Involving the remodelling and substantial second storey extension to this existing 1930s brick home, the client was keen for any alterations or additions to read as contemporary and dynamic enhancements.
Following careful analysis and detailed consultation, we concluded that the existing house had a solid structure that could support a wholesale makeover and not necessarily demand a total rebuild.
The angular hip and gable roof forms of the new second-storey created bold new spaces, effectively inverting the existing roof with an aluminium-clad raking eave that conceals a new low-profile steel hip roof of its own. There is no mistaking the new with the old.
Working across both the renovated and new rooms, the active input of the client, an interior decorator, saw a rich and warm colour palette introduced to the house that incorporated extensive use of plywood lining, whilst the new stairwell provides a dramatic double-height void space, bringing sunlight and ventilation into the previously gloomy ground floor hallway.

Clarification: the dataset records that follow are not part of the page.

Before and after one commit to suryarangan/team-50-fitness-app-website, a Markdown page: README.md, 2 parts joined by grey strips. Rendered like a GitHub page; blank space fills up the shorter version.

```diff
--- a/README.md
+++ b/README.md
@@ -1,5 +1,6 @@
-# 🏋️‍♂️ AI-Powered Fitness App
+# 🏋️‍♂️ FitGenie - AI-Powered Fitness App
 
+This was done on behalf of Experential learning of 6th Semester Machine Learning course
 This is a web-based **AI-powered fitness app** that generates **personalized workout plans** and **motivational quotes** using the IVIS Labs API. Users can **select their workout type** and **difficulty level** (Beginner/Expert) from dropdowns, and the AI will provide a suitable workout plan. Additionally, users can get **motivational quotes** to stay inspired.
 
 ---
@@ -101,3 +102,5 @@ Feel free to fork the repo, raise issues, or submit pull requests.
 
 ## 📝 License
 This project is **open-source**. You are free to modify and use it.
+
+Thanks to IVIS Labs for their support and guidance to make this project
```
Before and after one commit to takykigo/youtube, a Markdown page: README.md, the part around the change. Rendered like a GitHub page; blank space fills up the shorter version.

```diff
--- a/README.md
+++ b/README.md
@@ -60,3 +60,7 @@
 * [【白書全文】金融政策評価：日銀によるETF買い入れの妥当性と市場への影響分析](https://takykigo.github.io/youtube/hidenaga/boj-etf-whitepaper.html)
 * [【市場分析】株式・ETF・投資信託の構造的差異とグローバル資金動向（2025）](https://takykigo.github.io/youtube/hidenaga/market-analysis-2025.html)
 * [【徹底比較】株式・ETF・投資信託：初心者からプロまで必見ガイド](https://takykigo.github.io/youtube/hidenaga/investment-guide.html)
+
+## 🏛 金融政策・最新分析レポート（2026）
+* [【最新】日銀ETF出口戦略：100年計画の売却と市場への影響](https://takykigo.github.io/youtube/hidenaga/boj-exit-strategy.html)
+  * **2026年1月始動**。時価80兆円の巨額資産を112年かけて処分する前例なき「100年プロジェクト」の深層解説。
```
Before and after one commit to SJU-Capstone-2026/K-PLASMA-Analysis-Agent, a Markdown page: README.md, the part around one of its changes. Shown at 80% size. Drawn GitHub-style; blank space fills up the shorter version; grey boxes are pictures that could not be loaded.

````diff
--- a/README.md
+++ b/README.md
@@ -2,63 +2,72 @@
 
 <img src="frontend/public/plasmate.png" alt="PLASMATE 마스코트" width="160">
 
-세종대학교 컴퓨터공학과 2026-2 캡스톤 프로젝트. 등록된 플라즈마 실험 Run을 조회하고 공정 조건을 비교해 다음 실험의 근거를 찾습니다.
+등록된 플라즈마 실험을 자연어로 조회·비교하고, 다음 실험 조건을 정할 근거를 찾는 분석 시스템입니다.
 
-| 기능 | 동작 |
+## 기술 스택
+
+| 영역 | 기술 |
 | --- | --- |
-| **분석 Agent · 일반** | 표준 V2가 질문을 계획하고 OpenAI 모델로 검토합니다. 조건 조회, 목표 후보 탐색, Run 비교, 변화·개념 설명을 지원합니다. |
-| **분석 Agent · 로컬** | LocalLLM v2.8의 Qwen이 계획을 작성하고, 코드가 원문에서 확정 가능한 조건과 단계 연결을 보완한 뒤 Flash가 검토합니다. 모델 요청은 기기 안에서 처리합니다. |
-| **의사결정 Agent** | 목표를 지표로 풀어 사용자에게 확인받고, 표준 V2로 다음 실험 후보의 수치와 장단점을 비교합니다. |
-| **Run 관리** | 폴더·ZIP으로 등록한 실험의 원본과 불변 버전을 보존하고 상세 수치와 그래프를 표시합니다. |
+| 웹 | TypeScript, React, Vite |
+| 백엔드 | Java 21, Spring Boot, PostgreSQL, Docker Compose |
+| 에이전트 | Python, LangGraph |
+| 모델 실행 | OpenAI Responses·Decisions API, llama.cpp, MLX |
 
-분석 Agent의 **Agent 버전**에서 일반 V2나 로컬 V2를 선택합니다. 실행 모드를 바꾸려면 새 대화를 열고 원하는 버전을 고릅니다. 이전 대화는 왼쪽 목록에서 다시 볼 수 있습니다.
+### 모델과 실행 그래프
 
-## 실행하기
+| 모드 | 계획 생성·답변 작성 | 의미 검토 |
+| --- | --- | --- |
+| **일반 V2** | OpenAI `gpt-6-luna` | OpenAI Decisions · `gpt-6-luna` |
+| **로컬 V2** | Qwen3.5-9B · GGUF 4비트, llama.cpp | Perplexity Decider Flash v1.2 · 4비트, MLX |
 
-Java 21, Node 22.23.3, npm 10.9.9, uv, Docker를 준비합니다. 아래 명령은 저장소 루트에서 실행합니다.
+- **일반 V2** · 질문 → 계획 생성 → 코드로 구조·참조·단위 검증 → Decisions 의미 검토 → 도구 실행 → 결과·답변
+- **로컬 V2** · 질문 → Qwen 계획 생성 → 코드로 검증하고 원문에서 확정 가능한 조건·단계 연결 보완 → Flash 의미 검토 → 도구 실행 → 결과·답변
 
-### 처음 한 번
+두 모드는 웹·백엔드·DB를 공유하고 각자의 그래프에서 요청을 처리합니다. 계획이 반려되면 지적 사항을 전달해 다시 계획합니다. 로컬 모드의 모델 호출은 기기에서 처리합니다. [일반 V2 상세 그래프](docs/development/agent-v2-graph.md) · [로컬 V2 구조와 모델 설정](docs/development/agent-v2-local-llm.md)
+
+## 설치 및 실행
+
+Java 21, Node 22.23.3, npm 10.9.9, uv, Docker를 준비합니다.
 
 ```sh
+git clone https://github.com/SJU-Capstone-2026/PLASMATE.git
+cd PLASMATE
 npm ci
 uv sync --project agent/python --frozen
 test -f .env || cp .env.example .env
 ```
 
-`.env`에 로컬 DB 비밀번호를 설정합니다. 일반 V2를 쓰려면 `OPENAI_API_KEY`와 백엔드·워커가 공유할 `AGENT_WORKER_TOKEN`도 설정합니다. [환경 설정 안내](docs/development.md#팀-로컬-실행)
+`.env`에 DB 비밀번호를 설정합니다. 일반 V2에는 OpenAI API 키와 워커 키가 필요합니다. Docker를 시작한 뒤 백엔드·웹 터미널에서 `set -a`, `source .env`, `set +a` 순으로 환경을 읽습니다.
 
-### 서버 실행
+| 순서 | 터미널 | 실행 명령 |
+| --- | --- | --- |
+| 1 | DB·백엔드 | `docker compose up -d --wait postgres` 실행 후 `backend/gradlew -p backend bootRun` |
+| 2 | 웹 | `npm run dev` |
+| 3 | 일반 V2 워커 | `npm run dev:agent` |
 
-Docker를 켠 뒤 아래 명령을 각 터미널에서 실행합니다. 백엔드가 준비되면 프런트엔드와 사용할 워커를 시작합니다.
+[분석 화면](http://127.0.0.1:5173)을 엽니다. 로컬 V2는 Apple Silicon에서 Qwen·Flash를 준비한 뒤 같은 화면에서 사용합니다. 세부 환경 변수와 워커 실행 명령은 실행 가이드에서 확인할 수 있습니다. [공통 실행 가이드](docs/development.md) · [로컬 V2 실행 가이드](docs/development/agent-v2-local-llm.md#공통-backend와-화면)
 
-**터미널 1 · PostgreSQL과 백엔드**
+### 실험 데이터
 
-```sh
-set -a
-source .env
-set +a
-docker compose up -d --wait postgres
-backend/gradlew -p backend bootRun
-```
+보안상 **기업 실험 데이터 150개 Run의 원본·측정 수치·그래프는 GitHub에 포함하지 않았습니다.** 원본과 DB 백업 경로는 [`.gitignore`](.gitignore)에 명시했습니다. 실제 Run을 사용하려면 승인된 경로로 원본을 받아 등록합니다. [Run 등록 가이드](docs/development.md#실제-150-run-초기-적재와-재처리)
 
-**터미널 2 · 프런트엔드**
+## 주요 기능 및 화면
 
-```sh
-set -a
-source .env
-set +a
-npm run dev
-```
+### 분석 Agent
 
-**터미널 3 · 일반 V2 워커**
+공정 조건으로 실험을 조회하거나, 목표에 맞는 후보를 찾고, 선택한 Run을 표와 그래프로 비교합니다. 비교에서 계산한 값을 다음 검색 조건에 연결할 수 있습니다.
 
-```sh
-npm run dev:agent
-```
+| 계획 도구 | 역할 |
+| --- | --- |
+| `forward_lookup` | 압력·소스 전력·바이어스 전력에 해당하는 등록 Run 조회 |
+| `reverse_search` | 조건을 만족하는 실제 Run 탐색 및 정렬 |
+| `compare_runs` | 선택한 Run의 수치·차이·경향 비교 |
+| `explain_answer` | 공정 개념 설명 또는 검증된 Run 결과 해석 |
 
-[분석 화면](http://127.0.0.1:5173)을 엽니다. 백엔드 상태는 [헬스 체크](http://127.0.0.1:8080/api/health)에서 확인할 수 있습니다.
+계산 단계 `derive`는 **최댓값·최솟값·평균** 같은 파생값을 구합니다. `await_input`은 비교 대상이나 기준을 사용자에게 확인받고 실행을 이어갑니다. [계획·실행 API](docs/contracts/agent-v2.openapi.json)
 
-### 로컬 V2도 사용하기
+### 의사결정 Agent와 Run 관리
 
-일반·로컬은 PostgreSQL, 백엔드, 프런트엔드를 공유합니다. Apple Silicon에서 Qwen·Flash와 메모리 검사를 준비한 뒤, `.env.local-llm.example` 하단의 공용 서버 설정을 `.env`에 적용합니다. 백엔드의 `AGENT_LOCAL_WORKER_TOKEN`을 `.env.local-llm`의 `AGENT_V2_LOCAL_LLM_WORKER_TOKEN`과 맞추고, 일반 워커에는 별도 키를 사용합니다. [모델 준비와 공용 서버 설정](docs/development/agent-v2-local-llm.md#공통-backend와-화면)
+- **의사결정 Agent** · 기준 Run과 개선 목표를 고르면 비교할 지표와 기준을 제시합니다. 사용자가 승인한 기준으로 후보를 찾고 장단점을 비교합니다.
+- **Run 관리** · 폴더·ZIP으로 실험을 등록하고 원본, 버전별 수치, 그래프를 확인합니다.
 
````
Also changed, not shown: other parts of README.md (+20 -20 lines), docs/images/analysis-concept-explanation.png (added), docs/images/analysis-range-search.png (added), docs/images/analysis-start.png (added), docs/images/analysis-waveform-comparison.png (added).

At the rear of the house, a deft swap in location of the kitchen and living room delivered an improved functional floor area for both whilst introducing better outlooks and connectivity with the rebuilt deck outside. In this instance, working with what they already had but in a markedly different way gave the client the desired enhancement, but without the need or expense of demolishing and rebuilding.
This is a house not just renewed but revitalised and unafraid to stake its place in the 21st century.